Stage 6 was a 217km ride between Reggio Calabria and Terme Luigiane which saw the biggest win of Silvan Dillier’s (BMC) career. Dillier as well as Jasper Stuyven of Trek-Segafredo who took second place for the day; were both part of a five man breakaway from early on in the stage.
Dillier, Stuyven and Lukas Postlberger reached final climb to the finish together, which featured sections of 10 per cent gradient, where the trio rode together up the climb until 200m to go with no attacks. Dillier made his move, putting any chances that Postlberger might have had to bed. Stuyven was able to stay with Dillier; however Dillier was able to hold his speed, beating Stuyven to the line by half a wheel.
At the end of day 6, the general classifications had Jungels, Thomas and Yates still in the top 3 positions.
Stage 7, on 12th May 2017 saw a simpler 224km route between Castrovillari and Alberobello. This stage saw a three-way photo finish between Caleb Ewan of Orica-Scott, Fernando Gaviria (Quick-Step Floor) and Sam Bennett (Bora-Hansgrohe).
Ewan was the first to open his sprint with 200m remaining at the end of uneventful stage, and was able to hold off the charges of Bennett and Gaviria on the run to the line.
General classifications still remained unchanged after day 7, with Jungels still in pink with a time of 33:56:07 and Thomas in second at 6 seconds and Yates in third at 10 seconds.
The 189km 8th stage took place between Molfetta and Peschici. The stage winner, Gorka Izagirre of Team Movistar made sure he was constantly towards the front of affairs during the ever-changing day of racing. At 36km to go, there was an attempt by UAE Abu Dhabi rider, Valerio Conti to move into the pink jersey, however an attack from Team Sky’s Mikel Landa upped the pace and put an end to Conti’s efforts.
Conti attacked again at 800m to go, again his efforts were put to an end, when his bike slipped out from underneath him on a hairpin bend. That opened the door for Izagirre, beating his components Luis Leon Sanchez (Astana) and Giovanni Visconti (Bahrain-Merida) to the line. Visconti took second and Sanchez third. As the general standings contenders (Jungels, Thomas and Yates) all finished together closely behind the stage leaders; they maintained their general classification standings.
Stage 9 was a 149km route between Montenero di Bisaccia and Blockhaus; seeing a summit finish into a rest day. Early on in the stage there was a 12 rider break, which held a just under 4 minute gap from the peloton. However, with team Movistar at the front of the peloton, this gap was quickly diminished.

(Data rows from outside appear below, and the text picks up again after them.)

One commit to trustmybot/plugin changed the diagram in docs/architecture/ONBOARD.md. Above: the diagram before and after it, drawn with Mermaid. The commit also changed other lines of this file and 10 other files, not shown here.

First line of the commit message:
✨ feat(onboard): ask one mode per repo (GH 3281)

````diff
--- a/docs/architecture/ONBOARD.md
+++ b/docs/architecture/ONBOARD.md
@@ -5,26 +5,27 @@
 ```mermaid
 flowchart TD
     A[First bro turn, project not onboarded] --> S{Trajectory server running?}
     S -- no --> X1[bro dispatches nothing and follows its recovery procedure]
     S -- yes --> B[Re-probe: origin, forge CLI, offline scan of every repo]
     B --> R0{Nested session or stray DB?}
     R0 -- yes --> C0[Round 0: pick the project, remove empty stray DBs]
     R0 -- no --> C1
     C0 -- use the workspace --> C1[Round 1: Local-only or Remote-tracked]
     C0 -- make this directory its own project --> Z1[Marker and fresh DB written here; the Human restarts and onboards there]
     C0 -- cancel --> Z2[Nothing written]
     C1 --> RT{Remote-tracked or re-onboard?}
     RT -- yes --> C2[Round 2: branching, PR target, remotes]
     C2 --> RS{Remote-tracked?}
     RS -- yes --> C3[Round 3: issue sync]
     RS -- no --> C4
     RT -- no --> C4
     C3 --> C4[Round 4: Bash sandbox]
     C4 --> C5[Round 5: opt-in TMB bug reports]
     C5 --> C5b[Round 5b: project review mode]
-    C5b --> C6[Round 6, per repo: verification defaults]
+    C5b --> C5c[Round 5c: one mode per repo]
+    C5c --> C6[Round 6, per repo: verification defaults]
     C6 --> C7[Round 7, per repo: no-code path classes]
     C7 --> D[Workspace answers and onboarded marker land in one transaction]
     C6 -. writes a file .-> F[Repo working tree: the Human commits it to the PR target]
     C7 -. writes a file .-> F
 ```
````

At 22km to go, it was anyone’s race, with all the favourites gearing up for a final fight to the finish.
An accident with a stationary motorbike marred events; however Movistar continued to push on the pace, and it soon became clear that Nairo Quintana was in fine form on his favoured kind of terrain. At 6.7km Quintana attacked, only taking Vicenzo Nibali (Bahrain-Merida) and Thibaut Pinot (FDJ) with him. At 4.7km Quintana attempted another attack, causing Nibali to fall back. With over 2km remaining, Bauke Mollema of Trek-Segafredo and Tom Dumoulin of Team Sunweb caught up with Pinot. Pinot and Dumoulin eventually dropped Mollema, and were able to ride together to just 24 seconds back on Quintana, who calmly took stage victory and overall control of the Giro d’Italia.
General classifications after the 9th stage saw Nairo Qintana in the Maglia Rosa jersey with a time of 42:06:09 and Thibaut Pinot and Tom Dumoulin in second and third place at 28 seconds.
The 15th May 2017 is a rest day; with the 10th stage on the 16th May being a 40km Time Trial.